It cannot, however, be right that the court’s power is thereupon limited to the 6 months maximum imprisonment for the distinct criminal offence. That would treat the breach as if it were a stand alone offence, which at the time when it was committed did not amount to a breach of the court order. In reality, the breach is a distinct offence on its own right, created by statute, punishable by up to 5 years’ imprisonment. We therefore reject the submission that it was wrong in principle for the judge to have imposed a custodial sentence, where, for the instant offence of drunkenness, the maximum sentence would have been a fine. To the extent that the submission of the appellant on this particular aspect of the appeal is supported by Morrison, we respectfully conclude that its authority has been wholly undermined.’
Sir Igor Judge P
 EWCA 255, Times 24-Feb-2006
England and Wales
Cited – Braxton, Regina v CACD 21-May-2004

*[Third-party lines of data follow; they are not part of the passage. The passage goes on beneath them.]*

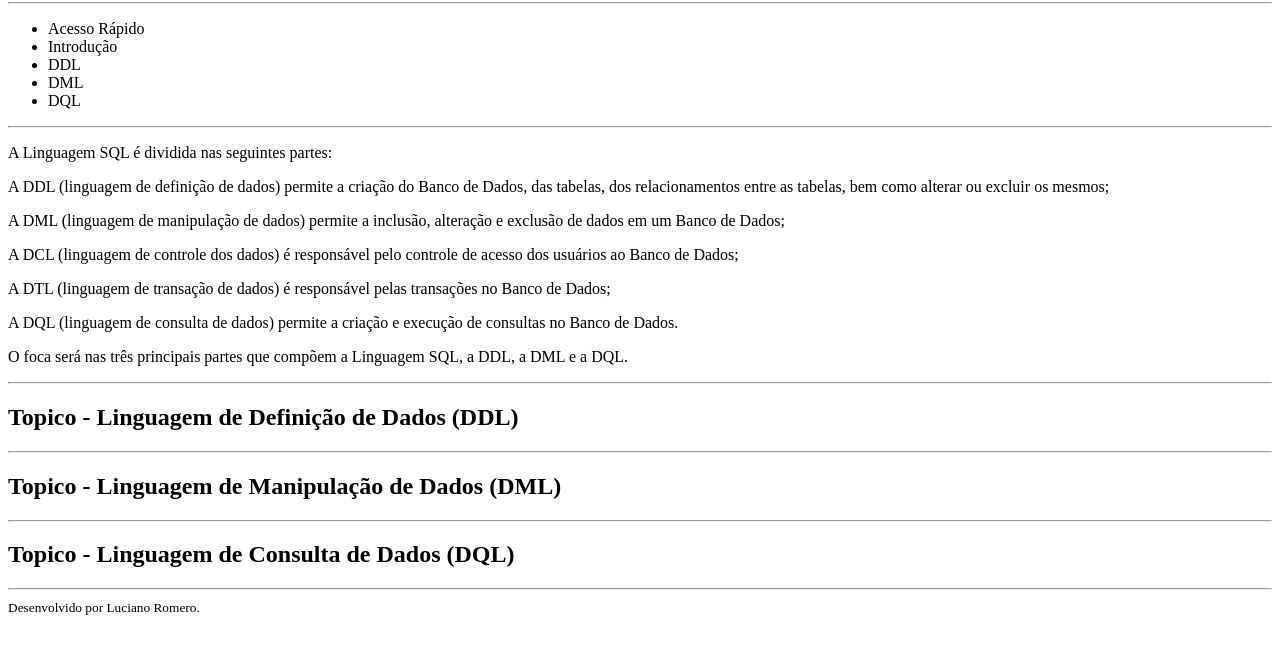
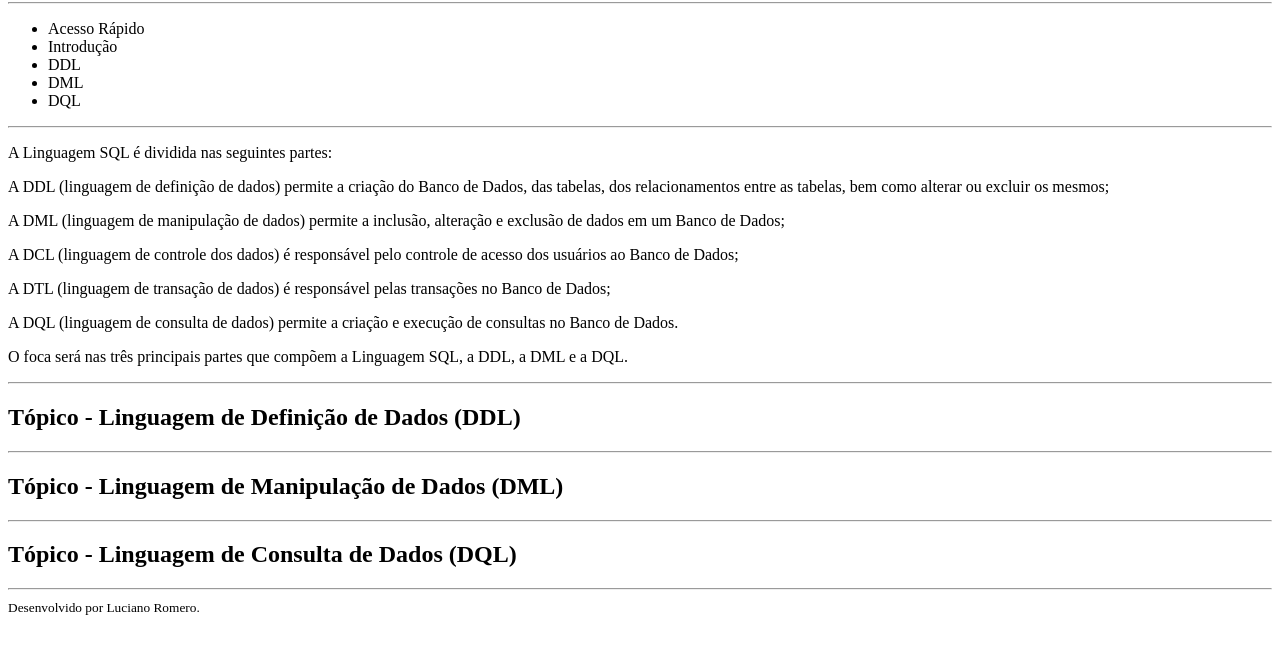
Before and after one commit to lucianoromero/Linguagem-SQL, a plain HTML site: page index.html in a window 1280 px wide. Shown: the part 78-732 px from the top of the page. Drawn offline with Linux system fonts and the light colour scheme.

Commit message:
up topico

```diff
--- a/index.html
+++ b/index.html
@@ -41,15 +41,15 @@
         a DDL, a DML e a DQL.</p>
 
     <hr>
-    <h2>Topico - Linguagem de Definição de Dados (DDL)</h2>
+    <h2>Tópico - Linguagem de Definição de Dados (DDL)</h2>
 
 
     <hr>
-    <h2>Topico - Linguagem de Manipulação de Dados (DML)</h2>
+    <h2>Tópico - Linguagem de Manipulação de Dados (DML)</h2>
 
 
     <hr>
-    <h2>Topico - Linguagem de Consulta de Dados (DQL)</h2>
+    <h2>Tópico - Linguagem de Consulta de Dados (DQL)</h2>
 
 
 
```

The defendant appealed a sentence of 3.5 years imprisonment for breach of an anti-social behaviour order.
Held: The sentence stood. What the offender might have considered trivial represented repeated breaches of an ASBO that had caused real . .
Cited – Morrison, Regina v CACD 26-Jul-2005
Breach of anti-social behaviour order. . .
Cited – Lamb, Regina v CACD 10-Nov-2005
The defendant appealed against a sentence imposed for breach of an Anti-Social behaviour Order.
Held: Where a community penalty was available for such a breach the court should be considered in an attempt to help the defendant to learn to live . .
Cited – Steven Fenton v Regina CACD 19-Sep-2006
The defendant had been convicted of breaching his sex offender’s order. He appealed his sentence of 2.5 years. The order had included a prohibition on being drunk in a public place and using abusive or insulting behaviour toward a female.
Lists of cited by and citing cases may be incomplete.
Updated: 07 May 2022; Ref: scu.240088